-------- Information given --------

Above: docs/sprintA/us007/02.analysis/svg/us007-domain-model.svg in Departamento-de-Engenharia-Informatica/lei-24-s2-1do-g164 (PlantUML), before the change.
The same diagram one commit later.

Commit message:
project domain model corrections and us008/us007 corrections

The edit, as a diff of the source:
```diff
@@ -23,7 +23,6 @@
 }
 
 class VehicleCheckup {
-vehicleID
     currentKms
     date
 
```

--------
-------- Information given --------

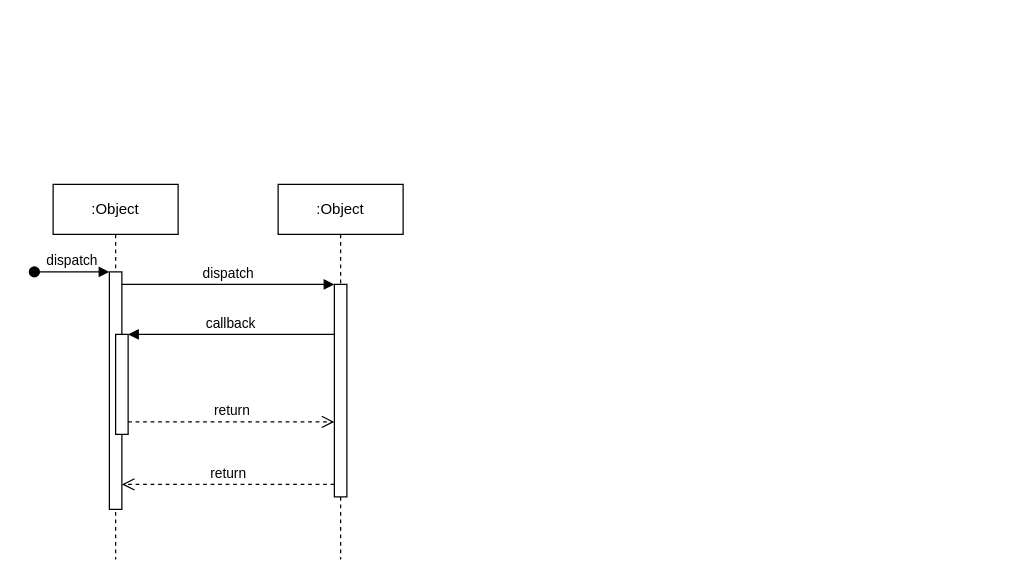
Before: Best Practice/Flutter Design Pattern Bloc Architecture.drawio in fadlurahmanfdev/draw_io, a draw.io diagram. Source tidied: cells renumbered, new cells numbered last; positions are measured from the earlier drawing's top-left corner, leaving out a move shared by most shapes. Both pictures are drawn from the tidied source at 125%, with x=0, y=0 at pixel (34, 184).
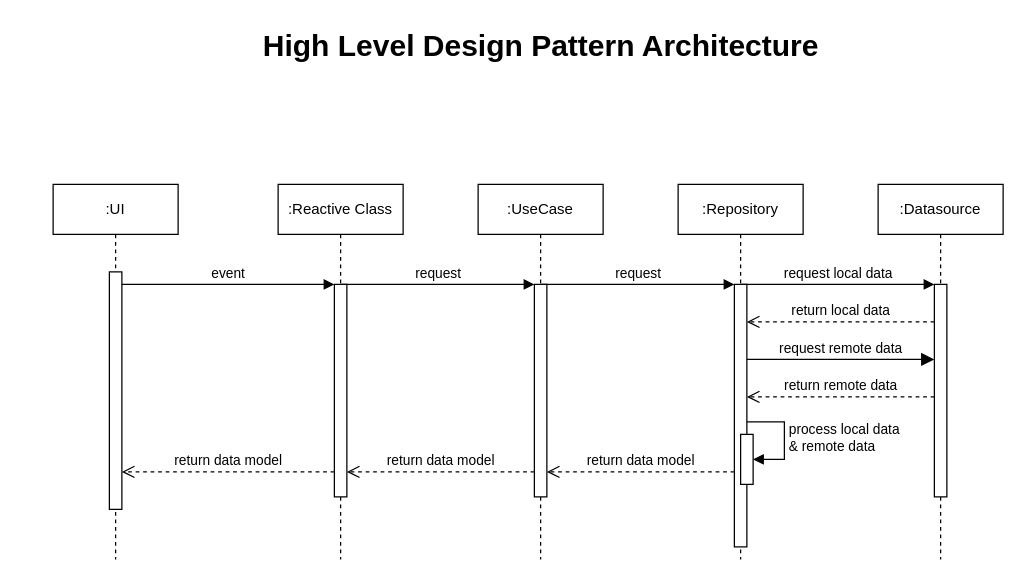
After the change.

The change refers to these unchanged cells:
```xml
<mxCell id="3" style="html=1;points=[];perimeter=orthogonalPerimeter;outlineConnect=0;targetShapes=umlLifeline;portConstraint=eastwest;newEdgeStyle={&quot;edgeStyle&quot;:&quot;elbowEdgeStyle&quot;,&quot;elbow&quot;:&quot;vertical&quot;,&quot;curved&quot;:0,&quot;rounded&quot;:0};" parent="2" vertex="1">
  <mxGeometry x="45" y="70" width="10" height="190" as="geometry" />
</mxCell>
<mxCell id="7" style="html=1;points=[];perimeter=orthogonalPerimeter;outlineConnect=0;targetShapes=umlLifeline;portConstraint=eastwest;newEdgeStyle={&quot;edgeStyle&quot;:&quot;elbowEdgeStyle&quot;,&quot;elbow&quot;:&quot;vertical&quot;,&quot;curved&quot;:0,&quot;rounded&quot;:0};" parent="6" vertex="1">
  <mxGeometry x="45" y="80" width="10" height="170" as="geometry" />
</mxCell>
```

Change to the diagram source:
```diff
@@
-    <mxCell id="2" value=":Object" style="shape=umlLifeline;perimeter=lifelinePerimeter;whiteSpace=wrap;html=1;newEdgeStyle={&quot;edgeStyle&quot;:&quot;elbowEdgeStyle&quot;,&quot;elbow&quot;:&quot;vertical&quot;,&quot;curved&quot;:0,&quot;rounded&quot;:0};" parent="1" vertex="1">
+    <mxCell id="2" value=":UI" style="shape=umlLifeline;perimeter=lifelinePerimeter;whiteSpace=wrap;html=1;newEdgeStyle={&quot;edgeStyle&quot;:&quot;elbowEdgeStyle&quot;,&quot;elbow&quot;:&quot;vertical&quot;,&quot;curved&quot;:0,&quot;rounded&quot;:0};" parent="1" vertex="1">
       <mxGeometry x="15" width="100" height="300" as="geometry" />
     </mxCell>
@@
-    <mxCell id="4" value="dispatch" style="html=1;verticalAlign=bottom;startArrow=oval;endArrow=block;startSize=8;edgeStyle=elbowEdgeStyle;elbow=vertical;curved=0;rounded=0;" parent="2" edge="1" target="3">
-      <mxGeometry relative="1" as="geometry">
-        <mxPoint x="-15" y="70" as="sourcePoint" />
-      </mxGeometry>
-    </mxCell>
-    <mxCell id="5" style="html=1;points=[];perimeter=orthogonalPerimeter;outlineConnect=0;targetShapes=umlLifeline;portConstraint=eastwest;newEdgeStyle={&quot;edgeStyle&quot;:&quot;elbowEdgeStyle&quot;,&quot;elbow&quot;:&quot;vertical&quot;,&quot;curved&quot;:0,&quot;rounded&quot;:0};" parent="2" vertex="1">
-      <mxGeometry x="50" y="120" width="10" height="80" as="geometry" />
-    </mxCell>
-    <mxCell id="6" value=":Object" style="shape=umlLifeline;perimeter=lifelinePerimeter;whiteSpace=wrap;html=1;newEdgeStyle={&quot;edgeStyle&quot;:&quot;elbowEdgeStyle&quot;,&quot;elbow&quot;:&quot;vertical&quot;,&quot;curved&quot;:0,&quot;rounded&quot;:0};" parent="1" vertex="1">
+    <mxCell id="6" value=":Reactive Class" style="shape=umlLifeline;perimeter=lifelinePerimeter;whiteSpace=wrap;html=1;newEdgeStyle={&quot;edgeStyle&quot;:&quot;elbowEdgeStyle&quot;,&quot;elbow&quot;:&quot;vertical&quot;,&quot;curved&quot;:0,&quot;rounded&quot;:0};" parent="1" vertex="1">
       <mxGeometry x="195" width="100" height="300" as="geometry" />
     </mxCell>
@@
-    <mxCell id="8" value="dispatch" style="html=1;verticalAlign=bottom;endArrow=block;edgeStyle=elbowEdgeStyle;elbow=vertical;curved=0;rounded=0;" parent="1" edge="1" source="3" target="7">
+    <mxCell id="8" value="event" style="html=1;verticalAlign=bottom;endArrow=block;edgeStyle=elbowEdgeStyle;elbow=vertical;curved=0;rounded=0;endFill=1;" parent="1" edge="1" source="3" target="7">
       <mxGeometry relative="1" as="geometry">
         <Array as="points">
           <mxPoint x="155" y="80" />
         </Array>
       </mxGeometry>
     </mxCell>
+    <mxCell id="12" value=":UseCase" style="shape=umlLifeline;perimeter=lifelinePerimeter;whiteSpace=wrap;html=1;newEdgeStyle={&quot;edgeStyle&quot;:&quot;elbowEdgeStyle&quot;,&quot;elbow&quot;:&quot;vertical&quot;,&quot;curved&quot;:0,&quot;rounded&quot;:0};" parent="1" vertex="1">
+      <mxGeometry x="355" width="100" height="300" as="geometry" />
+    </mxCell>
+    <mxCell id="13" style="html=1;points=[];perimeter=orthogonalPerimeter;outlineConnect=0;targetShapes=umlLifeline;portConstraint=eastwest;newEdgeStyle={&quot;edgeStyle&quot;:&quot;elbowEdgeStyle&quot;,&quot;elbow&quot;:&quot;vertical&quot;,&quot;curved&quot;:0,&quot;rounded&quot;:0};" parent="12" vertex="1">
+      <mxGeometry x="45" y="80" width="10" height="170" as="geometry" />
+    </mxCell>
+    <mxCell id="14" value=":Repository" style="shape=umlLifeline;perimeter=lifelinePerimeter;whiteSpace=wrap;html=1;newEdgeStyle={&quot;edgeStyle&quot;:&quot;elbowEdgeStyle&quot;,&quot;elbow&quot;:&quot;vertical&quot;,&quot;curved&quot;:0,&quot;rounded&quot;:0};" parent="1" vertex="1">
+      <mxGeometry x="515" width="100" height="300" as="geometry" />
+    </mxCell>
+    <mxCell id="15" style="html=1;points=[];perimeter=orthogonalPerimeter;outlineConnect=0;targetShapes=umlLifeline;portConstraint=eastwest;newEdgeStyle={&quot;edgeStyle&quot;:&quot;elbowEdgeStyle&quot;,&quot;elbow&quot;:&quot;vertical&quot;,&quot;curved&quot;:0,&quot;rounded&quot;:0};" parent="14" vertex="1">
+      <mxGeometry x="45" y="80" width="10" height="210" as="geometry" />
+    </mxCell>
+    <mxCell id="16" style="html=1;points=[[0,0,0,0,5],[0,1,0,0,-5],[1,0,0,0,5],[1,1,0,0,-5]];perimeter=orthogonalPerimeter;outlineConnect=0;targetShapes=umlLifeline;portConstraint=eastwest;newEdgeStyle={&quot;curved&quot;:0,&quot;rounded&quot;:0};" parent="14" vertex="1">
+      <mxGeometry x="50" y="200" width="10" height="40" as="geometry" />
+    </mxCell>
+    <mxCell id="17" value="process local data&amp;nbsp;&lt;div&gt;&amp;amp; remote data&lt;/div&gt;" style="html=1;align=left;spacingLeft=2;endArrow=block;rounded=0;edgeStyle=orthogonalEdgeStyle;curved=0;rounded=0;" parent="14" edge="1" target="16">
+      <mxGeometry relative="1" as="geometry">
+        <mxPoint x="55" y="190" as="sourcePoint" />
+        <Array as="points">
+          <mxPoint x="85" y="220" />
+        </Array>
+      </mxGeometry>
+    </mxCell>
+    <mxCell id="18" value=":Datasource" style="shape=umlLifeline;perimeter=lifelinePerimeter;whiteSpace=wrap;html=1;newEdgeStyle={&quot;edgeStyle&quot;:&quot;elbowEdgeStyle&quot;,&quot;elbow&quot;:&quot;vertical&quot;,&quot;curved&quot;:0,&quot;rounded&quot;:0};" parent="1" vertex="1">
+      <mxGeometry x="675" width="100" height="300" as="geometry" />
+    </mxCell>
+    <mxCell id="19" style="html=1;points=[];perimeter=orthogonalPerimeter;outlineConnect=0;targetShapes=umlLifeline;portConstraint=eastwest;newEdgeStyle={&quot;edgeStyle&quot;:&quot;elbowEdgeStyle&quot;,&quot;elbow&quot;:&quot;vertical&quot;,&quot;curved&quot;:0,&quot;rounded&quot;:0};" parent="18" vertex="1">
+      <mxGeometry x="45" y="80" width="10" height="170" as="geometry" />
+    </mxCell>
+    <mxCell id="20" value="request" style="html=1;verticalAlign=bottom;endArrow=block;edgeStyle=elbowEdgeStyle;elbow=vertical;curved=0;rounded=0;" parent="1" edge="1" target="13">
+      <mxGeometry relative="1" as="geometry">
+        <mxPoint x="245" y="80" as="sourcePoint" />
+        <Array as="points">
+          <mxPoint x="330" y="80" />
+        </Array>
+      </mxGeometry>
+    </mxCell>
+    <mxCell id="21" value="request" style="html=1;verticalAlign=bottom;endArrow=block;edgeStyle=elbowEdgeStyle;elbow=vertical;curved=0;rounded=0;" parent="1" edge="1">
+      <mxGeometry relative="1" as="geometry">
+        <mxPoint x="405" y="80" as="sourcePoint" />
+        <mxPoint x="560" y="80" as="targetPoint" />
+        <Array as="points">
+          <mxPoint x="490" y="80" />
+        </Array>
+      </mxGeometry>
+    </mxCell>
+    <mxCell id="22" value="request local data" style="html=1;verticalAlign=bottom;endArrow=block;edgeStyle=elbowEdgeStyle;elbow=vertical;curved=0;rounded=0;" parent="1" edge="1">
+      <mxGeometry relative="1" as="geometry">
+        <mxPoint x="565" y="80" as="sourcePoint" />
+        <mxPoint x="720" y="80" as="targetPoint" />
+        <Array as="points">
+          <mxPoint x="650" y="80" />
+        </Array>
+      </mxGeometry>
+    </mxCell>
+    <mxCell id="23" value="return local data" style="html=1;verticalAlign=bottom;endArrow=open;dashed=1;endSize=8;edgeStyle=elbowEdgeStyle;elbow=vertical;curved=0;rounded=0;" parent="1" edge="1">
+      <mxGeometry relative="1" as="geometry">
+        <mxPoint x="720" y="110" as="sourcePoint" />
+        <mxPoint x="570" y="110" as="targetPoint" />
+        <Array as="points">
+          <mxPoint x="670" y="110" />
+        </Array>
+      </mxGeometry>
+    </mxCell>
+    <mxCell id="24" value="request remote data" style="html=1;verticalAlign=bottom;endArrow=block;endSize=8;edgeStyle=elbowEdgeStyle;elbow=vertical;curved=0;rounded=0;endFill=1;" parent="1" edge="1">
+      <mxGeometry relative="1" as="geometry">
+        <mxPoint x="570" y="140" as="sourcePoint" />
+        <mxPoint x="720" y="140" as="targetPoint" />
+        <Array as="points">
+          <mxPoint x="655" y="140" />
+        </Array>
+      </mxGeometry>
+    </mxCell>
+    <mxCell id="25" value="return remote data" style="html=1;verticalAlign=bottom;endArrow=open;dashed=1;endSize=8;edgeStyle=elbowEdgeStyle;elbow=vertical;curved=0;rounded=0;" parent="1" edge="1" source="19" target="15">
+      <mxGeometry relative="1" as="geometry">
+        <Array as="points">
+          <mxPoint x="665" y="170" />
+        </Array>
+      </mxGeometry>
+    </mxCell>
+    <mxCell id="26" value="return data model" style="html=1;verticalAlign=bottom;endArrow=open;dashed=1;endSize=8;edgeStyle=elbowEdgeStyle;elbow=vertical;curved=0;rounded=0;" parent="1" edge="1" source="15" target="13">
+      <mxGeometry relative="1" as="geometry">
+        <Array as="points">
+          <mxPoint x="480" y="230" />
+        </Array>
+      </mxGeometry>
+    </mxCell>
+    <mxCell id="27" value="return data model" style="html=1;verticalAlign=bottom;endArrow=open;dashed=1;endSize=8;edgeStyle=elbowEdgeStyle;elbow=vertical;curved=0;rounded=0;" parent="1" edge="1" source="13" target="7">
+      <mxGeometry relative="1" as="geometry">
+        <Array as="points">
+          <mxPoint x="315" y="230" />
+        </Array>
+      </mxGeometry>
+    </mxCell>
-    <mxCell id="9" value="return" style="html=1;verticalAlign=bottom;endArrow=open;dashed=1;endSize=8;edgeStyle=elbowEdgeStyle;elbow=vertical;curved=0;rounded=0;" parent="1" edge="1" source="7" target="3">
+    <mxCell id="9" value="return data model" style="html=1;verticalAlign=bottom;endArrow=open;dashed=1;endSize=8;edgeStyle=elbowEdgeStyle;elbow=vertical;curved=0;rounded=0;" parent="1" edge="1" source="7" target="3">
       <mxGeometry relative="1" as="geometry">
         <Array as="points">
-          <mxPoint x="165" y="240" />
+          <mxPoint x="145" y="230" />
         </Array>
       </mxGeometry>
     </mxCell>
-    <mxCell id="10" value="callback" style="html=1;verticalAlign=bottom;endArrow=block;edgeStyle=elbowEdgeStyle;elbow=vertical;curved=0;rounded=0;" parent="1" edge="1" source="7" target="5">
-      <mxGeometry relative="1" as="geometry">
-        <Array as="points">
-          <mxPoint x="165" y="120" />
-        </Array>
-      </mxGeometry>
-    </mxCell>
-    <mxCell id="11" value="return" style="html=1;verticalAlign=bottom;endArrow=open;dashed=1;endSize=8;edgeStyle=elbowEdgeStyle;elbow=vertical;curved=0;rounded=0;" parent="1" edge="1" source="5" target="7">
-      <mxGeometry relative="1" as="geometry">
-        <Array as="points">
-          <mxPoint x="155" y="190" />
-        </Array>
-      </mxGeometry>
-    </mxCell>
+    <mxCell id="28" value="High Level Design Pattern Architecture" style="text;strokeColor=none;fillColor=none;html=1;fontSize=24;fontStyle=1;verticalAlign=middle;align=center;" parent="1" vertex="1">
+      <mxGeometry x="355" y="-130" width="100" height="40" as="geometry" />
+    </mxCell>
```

--------

* Aim of the task
For this exercise, copy each line from the listing above that has the word "model".

* Written response
Above: docs/sprintA/us007/02.analysis/svg/us007-domain-model.svg in Departamento-de-Engenharia-Informatica/lei-24-s2-1do-g164 (PlantUML), before the change.
project domain model corrections and us008/us007 corrections
+    <mxCell id="26" value="return data model" style="html=1;verticalAlign=bottom;endArrow=open;dashed=1;endSize=8;edgeStyle=elbowEdgeStyle;elbow=vertical;curved=0;rounded=0;" parent="1" edge="1" source="15" target="13">
+    <mxCell id="27" value="return data model" style="html=1;verticalAlign=bottom;endArrow=open;dashed=1;endSize=8;edgeStyle=elbowEdgeStyle;elbow=vertical;curved=0;rounded=0;" parent="1" edge="1" source="13" target="7">
+    <mxCell id="9" value="return data model" style="html=1;verticalAlign=bottom;endArrow=open;dashed=1;endSize=8;edgeStyle=elbowEdgeStyle;elbow=vertical;curved=0;rounded=0;" parent="1" edge="1" source="7" target="3">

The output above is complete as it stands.